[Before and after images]
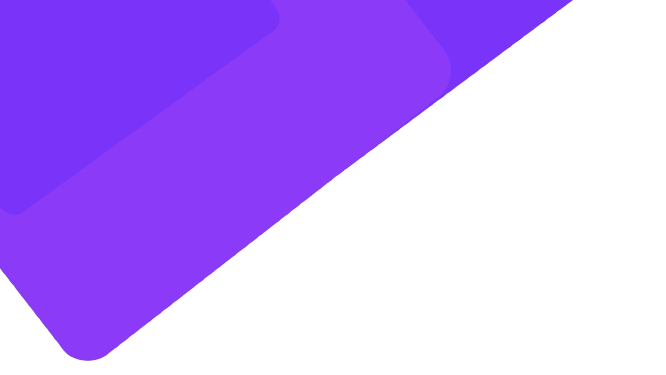
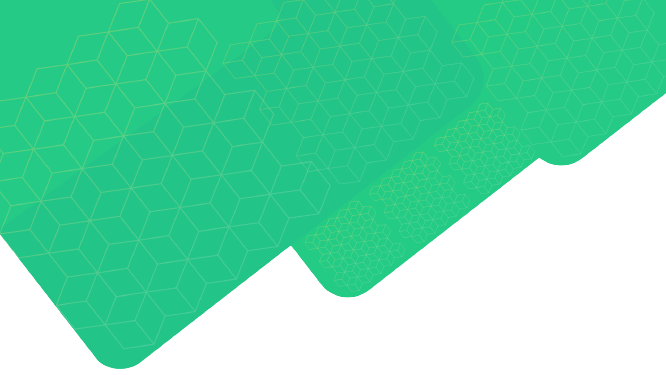
reform & theme change

diff --git a/src/pages/Landing/ThreeBox.jsx b/src/pages/Landing/ThreeBox.jsx
@@ -1,12 +1,15 @@
 import React from 'react';
 import Box from '@material-ui/core/Box';
-import { Typography } from '@mui/material';
+import { colors, Typography } from '@mui/material';
 import { makeStyles } from '@material-ui/core/styles';
 import PeopleIcon from '@material-ui/icons/People';
 import GroupWorkIcon from '@material-ui/icons/GroupWork';
 import HomeIcon from '@material-ui/icons/Home';
 import { width } from '@mui/system';
 import Header from '../../components/Header';
+import { useTheme } from "@mui/material";
+
+import { ColorModeContext, tokens } from "../../theme";
 
 const useStyles = makeStyles((theme) => ({
   container: {
@@ -33,7 +36,7 @@ const useStyles = makeStyles((theme) => ({
     padding:'2rem',
     color:"black",
     borderRadius: '1rem',
-    boxShadow: '0px 10px 60px #d2b7f3'
+    boxShadow: '0px 10px 60px #9fe0cf'
    
   },
   middleBox: {
@@ -47,7 +50,7 @@ const useStyles = makeStyles((theme) => ({
     padding:'2rem',
     color:"black",
     borderRadius: '1rem',
-    boxShadow: '0px 10px 60px #d2b7f3'
+    boxShadow: '0px 10px 60px #9fe0cf '
   },
   icon: {
     marginBottom: theme.spacing(2),
@@ -65,7 +68,7 @@ const BoxItem = ({ icon, children }) => {
       <PeopleIcon className={classes.icon}/>
      <Typography
        variant='h2'
-       color='#8b3af8'
+       color= {colors.green[600]}
        fontWeight='bold'
        textAlign='center'
      >
@@ -90,7 +93,7 @@ const MiddleBox = ({ children }) => {
       <GroupWorkIcon className={classes.icon} />
       <Typography
        variant='h2'
-       color='#8b3af8'
+       color= {colors.green[600]}
        fontWeight='bold'
        textAlign='center'
      >
@@ -109,6 +112,9 @@ const MiddleBox = ({ children }) => {
 
 const ThreeBox = () => {
   const classes = useStyles();
+  const theme = useTheme();
+    const colors = tokens(theme.palette.mode);
+
 
   return (
     <>

diff --git a/src/pages/Landing/index.jsx b/src/pages/Landing/index.jsx
@@ -2,11 +2,10 @@ import React, {useState} from 'react'
 import { Box, useTheme, IconButton, Typography } from "@mui/material";
 import Header from '../../components/Header';
 import { ColorModeContext, tokens } from "../../theme";
-import { makeStyles } from '@material-ui/core/styles';
-import Button from '@material-ui/core/Button';
+
 import Button1 from '../../components/Button';
 import banner from './banner1.png'
-import main from './main.gif'
+import main from './main.png'
 import Grid from '../../components/Grid';
 import Grid2 from '../../components/Grid2';
 import ThreeBox from './ThreeBox';
@@ -26,7 +25,7 @@ const Landing = () =>{
         <>
          <img src={banner} height='100%' width='100%' style={{position: "static", zIndex: "1", top:"-5rem"}}/>
         <Box
-        display='flex'
+        display='grid'
         flexWrap='wrap'
         marginTop='30rem'
         >
@@ -34,6 +33,7 @@ const Landing = () =>{
        
         <Box
          position='relative'
+         
          zIndex='1'
          top='-70rem'
          left='45px'
@@ -50,11 +50,12 @@ const Landing = () =>{
           <Box
              position='relative'
              top='-96rem'
-             left='50rem'
-             zIndex='-1'
+             left='70rem'
+             zIndex='1'
+           
 >
           
-           <GifPlayer gif={main} still={main} />
+           <img src={main}   width='650rem' />
           </Box>
         </Box>
 

diff --git a/src/theme.js b/src/theme.js
@@ -28,16 +28,16 @@ export const tokens = (mode) => ({
           900: "#040509",
         },
         green: {
-          100: "#dbf5ee",
-          200: "#b7ebde",
-          300: "#94e2cd",
-          400: "#70d8bd",
-          500: "#4cceac",
-          600: "#3da58a",
-          700: "#2e7c67",
-          800: "#1e5245",
-          900: "#0f2922",
-        },
+          100: "#d3f4e7",
+          200: "#a7eacf",
+          300: "#7cdfb6",
+          400: "#50d59e",
+          500: "#24ca86",
+          600: "#1da26b",
+          700: "#167950",
+          800: "#0e5136",
+          900: "#07281b"
+},
         red: {
           100: "#f8dcdb",
           200: "#f1b9b7",
@@ -110,17 +110,17 @@ export const tokens = (mode) => ({
 },
 
 
-        green: {
-          100: "#0f2922",
-          200: "#1e5245",
-          300: "#2e7c67",
-          400: "#3da58a",
-          500: "#4cceac",
-          600: "#70d8bd",
-          700: "#94e2cd",
-          800: "#b7ebde",
-          900: "#dbf5ee",
-        },
+green: {
+  100: "#07281b",
+  200: "#0e5136",
+  300: "#167950",
+  400: "#1da26b",
+  500: "#24ca86",
+  600: "#50d59e",
+  700: "#7cdfb6",
+  800: "#a7eacf",
+  900: "#d3f4e7",
+},
         red: {
           100: "#2c100f",
           200: "#58201e",

diff --git a/src/components/Header.jsx b/src/components/Header.jsx
@@ -17,7 +17,7 @@ const Header = ({ title, subtitle }) => {
       >
         {title}
       </Typography>
-      <Typography variant="h5" color={colors.black[900]} fontWeight='light' width='45%' marginTop='20px'>
+      <Typography variant="h4" color={colors.black[900]} fontWeight='light' width='45%' marginTop='20px'>
         {subtitle}
       </Typography>
     </Box>

diff --git a/src/App.js b/src/App.js
@@ -16,7 +16,7 @@ function App() {
              <ThemeProvider theme={theme}>
                     <CssBaseline />
                     <div className="app">
-                    <Sidebar /> 
+                    {/* <Sidebar />  */}
                 
                     <main className="content">
                             <Topbar />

# [How to complete this task]
Please go through the entries and show every line with the word "Typography".

# [Output of the exercise]
-import { Typography } from '@mui/material';
+import { colors, Typography } from '@mui/material';
      <Typography
       <Typography
 import { Box, useTheme, IconButton, Typography } from "@mui/material";
       </Typography>
-      <Typography variant="h5" color={colors.black[900]} fontWeight='light' width='45%' marginTop='20px'>
+      <Typography variant="h4" color={colors.black[900]} fontWeight='light' width='45%' marginTop='20px'>
       </Typography>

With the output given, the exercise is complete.